“Property taxes are reaching crisis levels across Texas. It’s an issue in so many towns. Local government debt is mainly the crisis, because we see local governments venturing into areas they shouldn’t be in.
“When we started [the city of Von Ormy], one of the things we realized was that we couldn’t compete with San Antonio on tax abatements, utilities, water, road construction. We didn’t have those kinds of funds. But we could beat them in bureaucracy and tax rates.
“We started out with zero fees. Everything was free for residential. Commercial was either free or at-cost. As our sales tax base increased we increased our budget to provide more services and discount the property tax. The first or second year we did it, we were the only taxing district in the county that lowered taxes. This was in the middle of the recession and everyone else was raising rates. Residents were tightening their belts, so should their government.
“Each year we did that until we were able to eliminate the property tax. And there still isn’t one to this day.
“We privatized everything we could possibly think of. We privatized trash collection, recycling, road maintenance, inspections. Today now that we’re fully established, we only have two full-time employees for a population of around 1,300. Everyone else is a contractor.
“There are some communities that want an extremely high level of services and want to be taxed for it. But when you look at most cities, their tax bill isn’t current services, around half is funding debt.
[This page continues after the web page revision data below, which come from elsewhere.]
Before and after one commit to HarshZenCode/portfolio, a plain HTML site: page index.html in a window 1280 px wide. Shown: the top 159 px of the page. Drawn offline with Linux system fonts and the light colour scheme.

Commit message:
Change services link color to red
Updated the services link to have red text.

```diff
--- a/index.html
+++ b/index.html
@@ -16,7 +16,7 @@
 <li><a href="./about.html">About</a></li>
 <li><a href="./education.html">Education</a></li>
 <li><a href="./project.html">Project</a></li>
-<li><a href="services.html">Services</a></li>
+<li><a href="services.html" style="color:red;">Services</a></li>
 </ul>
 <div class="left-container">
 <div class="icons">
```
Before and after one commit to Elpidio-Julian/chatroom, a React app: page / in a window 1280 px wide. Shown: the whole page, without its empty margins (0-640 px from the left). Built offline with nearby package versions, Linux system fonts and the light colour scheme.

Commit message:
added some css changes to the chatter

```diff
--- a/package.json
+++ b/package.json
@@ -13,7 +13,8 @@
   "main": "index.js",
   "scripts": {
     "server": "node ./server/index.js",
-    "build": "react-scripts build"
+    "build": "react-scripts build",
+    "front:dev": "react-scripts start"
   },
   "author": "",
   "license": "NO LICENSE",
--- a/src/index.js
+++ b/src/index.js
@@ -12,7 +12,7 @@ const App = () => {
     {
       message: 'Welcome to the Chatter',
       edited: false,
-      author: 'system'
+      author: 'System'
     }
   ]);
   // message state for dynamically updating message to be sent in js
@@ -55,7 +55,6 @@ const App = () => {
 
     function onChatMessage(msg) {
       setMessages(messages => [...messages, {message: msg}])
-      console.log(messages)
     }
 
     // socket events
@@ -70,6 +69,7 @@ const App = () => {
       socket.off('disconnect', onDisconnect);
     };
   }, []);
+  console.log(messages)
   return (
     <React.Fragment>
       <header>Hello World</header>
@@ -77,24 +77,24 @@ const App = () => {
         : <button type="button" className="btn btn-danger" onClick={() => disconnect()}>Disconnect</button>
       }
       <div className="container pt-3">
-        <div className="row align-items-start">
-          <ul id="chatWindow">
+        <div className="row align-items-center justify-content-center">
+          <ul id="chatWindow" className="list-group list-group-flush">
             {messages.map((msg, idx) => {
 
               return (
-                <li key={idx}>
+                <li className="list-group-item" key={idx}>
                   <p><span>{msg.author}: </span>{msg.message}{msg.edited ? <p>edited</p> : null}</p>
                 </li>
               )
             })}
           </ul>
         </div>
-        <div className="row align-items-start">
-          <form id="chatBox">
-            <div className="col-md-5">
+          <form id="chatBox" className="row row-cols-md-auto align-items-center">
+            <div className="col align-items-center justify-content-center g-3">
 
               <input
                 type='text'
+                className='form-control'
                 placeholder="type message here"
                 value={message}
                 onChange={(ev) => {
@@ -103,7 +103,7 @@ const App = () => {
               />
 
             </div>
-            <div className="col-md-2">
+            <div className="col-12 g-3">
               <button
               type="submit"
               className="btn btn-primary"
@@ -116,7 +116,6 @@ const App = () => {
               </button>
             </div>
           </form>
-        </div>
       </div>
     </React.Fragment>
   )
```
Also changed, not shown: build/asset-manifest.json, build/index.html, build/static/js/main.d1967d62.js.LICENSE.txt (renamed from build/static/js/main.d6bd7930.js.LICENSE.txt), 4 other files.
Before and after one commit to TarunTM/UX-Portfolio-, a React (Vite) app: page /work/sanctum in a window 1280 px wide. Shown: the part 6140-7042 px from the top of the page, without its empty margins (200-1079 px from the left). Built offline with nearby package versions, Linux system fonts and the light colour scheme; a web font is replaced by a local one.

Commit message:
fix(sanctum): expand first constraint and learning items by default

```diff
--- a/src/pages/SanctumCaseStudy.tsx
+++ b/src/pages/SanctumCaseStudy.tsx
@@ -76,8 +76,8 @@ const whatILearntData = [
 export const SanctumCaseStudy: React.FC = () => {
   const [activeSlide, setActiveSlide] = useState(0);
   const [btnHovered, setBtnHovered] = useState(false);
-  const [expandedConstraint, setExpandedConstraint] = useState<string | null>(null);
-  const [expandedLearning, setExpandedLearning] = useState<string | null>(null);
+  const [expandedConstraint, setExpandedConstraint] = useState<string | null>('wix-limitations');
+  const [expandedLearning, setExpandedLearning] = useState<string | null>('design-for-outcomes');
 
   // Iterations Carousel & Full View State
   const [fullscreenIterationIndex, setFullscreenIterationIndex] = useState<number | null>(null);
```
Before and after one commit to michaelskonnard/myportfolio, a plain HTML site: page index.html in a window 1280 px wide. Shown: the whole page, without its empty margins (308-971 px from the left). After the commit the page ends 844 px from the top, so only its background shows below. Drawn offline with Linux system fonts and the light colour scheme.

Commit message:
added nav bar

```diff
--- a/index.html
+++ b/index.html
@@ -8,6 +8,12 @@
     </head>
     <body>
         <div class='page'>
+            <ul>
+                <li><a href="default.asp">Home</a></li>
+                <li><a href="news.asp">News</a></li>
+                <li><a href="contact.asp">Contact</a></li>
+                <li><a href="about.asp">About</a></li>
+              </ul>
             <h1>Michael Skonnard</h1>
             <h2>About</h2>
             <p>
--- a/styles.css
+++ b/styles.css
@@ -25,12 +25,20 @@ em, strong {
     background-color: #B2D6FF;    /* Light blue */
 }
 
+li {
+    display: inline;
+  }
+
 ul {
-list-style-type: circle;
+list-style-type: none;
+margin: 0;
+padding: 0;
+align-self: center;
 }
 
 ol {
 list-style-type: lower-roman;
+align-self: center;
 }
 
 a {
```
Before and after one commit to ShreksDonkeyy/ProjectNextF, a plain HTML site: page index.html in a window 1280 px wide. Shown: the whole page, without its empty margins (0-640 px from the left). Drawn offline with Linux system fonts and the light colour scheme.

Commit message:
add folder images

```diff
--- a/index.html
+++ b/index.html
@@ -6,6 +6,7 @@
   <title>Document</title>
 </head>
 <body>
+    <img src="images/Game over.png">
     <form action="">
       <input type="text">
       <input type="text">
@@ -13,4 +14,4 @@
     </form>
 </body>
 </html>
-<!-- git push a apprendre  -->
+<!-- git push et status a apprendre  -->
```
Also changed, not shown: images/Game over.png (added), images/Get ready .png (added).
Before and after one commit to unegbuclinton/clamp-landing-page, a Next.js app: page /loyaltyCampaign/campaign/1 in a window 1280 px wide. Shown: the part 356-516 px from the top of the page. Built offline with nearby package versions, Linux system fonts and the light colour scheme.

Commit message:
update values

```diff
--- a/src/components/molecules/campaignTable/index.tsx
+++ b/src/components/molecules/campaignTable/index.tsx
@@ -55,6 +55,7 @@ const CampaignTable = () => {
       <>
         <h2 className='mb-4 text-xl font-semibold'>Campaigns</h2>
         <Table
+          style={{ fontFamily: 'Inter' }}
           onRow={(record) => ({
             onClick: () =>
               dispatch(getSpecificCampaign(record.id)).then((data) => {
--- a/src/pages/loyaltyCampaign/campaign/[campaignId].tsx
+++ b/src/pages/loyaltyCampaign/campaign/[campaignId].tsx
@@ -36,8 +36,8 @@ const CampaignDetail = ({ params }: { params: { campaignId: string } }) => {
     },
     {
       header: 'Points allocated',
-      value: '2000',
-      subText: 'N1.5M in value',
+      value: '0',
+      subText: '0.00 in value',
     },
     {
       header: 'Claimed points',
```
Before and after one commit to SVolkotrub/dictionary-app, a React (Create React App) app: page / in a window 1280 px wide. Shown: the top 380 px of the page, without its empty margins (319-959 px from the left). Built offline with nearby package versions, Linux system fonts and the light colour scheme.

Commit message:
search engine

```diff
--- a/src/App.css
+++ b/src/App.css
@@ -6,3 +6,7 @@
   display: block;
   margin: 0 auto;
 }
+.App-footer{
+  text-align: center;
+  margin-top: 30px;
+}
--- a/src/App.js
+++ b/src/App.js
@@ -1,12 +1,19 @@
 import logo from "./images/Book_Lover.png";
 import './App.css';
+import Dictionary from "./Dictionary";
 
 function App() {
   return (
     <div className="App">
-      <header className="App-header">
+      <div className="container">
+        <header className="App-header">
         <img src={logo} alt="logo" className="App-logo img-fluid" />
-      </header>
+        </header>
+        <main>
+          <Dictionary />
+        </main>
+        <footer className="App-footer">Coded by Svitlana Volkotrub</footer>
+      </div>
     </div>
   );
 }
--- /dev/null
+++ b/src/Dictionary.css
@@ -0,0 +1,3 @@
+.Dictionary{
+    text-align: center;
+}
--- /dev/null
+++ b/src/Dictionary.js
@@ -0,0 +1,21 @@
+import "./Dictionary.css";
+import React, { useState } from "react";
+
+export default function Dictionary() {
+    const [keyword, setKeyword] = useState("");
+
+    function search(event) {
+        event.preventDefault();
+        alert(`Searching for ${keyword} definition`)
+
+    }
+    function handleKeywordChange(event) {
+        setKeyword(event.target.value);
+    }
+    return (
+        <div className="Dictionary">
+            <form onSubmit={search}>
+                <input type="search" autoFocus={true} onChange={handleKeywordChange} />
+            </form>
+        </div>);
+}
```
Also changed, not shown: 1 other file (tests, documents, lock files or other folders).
“The avoidance and reduction of debt would allow you to eliminate half or more of the property tax.”
— Art Martinez de Vara
Von Ormy, Texas